_Work to complete_: Line by line, output the material without altering anything.

== Segment start ==

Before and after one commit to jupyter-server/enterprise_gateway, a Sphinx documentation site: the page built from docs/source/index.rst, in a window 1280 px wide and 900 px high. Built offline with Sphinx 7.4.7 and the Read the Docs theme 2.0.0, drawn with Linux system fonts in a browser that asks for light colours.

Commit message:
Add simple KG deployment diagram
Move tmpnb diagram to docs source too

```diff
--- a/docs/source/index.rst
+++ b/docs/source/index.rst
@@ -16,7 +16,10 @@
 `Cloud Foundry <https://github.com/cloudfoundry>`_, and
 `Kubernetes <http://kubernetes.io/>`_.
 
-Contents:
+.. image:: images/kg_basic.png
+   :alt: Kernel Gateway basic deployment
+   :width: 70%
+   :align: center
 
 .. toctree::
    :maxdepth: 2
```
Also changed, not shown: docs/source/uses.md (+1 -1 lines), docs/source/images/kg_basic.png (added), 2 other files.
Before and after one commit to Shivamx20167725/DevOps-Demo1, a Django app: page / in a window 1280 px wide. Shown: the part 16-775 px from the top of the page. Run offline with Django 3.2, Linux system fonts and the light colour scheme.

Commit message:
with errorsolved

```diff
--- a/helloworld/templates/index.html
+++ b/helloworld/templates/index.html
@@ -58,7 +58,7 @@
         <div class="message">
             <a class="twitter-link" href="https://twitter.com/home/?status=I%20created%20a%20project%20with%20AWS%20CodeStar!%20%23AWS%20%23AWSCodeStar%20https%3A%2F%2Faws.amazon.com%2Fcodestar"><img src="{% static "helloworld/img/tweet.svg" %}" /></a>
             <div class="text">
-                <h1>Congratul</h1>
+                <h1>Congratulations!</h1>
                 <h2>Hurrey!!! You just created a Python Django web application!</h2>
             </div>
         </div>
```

== Segment end ==

_Solution to the exercise_:
Before and after one commit to jupyter-server/enterprise_gateway, a Sphinx documentation site: the page built from docs/source/index.rst, in a window 1280 px wide and 900 px high. Built offline with Sphinx 7.4.7 and the Read the Docs theme 2.0.0, drawn with Linux system fonts in a browser that asks for light colours.

Commit message:
Add simple KG deployment diagram
Move tmpnb diagram to docs source too

```diff
--- a/docs/source/index.rst
+++ b/docs/source/index.rst
@@ -16,7 +16,10 @@
 `Cloud Foundry <https://github.com/cloudfoundry>`_, and
 `Kubernetes <http://kubernetes.io/>`_.
 
-Contents:
+.. image:: images/kg_basic.png
+   :alt: Kernel Gateway basic deployment
+   :width: 70%
+   :align: center
 
 .. toctree::
    :maxdepth: 2
```
Also changed, not shown: docs/source/uses.md (+1 -1 lines), docs/source/images/kg_basic.png (added), 2 other files.
Before and after one commit to Shivamx20167725/DevOps-Demo1, a Django app: page / in a window 1280 px wide. Shown: the part 16-775 px from the top of the page. Run offline with Django 3.2, Linux system fonts and the light colour scheme.

Commit message:
with errorsolved

```diff
--- a/helloworld/templates/index.html
+++ b/helloworld/templates/index.html
@@ -58,7 +58,7 @@
         <div class="message">
             <a class="twitter-link" href="https://twitter.com/home/?status=I%20created%20a%20project%20with%20AWS%20CodeStar!%20%23AWS%20%23AWSCodeStar%20https%3A%2F%2Faws.amazon.com%2Fcodestar"><img src="{% static "helloworld/img/tweet.svg" %}" /></a>
             <div class="text">
-                <h1>Congratul</h1>
+                <h1>Congratulations!</h1>
                 <h2>Hurrey!!! You just created a Python Django web application!</h2>
             </div>
         </div>
```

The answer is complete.